The biography of Willem van Aelst (1627 - 1683)

Willem van Aelst (May 16, 1627, Delft - in or after 1683, Amsterdam) was a Dutch artist who specialized in still-life painting with flowers or game.

Van Aelst was born to a family of prominent city magistrates. He learned to paint from his uncle, the still-life painter Evert van Aelst.

In 1643 he enrolled in the Delft painters' guild. Between 1645 and 1649 he lived in France. In 1649 Van Aelst travelled to Florence, where he served as court painter to Ferdinando II de' Medici. His signature, Guill[er]mo van Aelst, reflects his Italian experience. While in Italy, he encountered other Dutch naturalist painters who may have influenced the development of Van Aelst’s detailed style.

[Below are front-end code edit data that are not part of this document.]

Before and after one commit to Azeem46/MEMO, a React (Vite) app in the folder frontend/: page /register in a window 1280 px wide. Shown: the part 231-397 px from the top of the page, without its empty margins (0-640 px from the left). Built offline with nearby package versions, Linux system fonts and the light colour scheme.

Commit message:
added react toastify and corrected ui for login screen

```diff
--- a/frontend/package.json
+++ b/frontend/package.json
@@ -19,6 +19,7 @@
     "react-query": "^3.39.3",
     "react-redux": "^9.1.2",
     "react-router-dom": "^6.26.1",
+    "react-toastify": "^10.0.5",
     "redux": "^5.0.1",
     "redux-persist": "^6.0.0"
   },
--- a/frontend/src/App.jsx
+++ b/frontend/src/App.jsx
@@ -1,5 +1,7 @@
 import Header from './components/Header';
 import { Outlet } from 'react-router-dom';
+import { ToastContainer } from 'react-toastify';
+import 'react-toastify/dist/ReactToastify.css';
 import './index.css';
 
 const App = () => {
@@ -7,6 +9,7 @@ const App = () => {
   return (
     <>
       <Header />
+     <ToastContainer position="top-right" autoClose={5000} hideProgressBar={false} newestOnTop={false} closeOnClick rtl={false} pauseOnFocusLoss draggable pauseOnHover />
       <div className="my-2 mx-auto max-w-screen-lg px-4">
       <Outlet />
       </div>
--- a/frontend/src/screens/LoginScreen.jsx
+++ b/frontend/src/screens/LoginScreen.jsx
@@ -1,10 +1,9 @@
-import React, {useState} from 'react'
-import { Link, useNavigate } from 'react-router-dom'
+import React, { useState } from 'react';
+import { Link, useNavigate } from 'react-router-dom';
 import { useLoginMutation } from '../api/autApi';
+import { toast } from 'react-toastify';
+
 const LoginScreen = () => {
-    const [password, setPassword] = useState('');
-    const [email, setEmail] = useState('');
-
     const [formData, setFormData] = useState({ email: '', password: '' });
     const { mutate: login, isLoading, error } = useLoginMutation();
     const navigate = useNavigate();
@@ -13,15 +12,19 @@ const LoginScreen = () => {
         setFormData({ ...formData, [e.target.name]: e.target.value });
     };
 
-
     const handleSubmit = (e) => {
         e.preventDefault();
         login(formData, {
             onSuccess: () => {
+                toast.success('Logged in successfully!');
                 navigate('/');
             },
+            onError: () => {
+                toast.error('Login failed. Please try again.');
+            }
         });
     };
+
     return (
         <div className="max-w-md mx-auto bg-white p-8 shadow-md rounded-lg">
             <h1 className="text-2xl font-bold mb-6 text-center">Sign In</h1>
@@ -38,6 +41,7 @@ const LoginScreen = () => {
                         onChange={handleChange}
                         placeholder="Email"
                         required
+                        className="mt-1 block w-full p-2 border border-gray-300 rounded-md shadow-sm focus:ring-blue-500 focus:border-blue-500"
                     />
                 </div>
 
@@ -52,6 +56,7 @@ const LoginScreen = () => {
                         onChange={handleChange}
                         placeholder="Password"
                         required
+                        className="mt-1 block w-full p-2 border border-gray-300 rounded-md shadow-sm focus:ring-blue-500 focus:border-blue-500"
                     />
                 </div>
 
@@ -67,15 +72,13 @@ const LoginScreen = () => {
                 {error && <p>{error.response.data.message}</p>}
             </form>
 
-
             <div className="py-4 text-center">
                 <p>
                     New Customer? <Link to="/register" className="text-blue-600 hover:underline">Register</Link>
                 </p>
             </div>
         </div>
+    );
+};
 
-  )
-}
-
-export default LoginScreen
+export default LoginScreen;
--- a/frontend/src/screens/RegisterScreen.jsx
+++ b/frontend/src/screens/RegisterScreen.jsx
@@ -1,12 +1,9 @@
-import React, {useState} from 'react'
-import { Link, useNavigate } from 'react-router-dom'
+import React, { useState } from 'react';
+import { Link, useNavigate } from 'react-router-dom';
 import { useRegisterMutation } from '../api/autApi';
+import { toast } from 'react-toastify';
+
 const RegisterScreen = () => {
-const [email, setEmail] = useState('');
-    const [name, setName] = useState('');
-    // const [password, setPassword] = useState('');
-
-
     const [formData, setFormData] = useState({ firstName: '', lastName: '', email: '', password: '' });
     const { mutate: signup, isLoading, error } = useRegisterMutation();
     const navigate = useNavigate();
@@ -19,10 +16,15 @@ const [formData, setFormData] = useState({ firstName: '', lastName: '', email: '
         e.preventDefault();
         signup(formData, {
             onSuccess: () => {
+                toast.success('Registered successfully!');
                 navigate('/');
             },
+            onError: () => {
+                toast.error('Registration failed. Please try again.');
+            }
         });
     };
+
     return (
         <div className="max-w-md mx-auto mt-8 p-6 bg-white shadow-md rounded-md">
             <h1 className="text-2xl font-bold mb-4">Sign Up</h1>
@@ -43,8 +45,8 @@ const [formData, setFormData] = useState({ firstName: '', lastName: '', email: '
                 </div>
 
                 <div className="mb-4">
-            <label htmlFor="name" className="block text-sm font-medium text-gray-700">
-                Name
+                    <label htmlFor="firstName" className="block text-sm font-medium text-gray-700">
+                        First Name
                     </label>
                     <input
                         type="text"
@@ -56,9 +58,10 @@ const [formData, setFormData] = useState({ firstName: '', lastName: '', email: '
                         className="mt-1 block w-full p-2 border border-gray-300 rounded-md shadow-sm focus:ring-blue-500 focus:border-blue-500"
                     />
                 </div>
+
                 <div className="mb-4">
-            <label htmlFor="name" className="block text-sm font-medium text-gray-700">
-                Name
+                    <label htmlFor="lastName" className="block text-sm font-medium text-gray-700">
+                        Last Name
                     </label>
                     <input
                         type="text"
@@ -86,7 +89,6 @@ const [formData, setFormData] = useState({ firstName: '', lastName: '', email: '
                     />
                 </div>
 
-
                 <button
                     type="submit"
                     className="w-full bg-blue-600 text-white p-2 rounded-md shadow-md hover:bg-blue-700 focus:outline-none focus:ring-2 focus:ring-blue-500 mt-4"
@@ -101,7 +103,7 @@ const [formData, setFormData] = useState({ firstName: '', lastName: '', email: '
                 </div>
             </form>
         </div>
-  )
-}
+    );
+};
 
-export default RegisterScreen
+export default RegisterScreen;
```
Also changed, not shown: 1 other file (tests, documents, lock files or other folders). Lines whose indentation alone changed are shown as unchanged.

In 1656 he returned to the Netherlands. In 1657, he settled in Amsterdam and painted his famous still-life paintings that depicted glassware, silver, fruit, and flowers much like the Willem Kalf's luxurious compositions. He also produced over sixty game pictures between 1652 and 1681. Each contains the hunter's quarry along with scrupulous studies of guns, leather pouches, powder horns, and other hunting accessories set on marble slabs. He became one of the most prominent still-life painters of his generation, which allowed him to live on the Prinsengracht. He must have died in 1683 or shortly thereafter, as his latest dated work is from that year.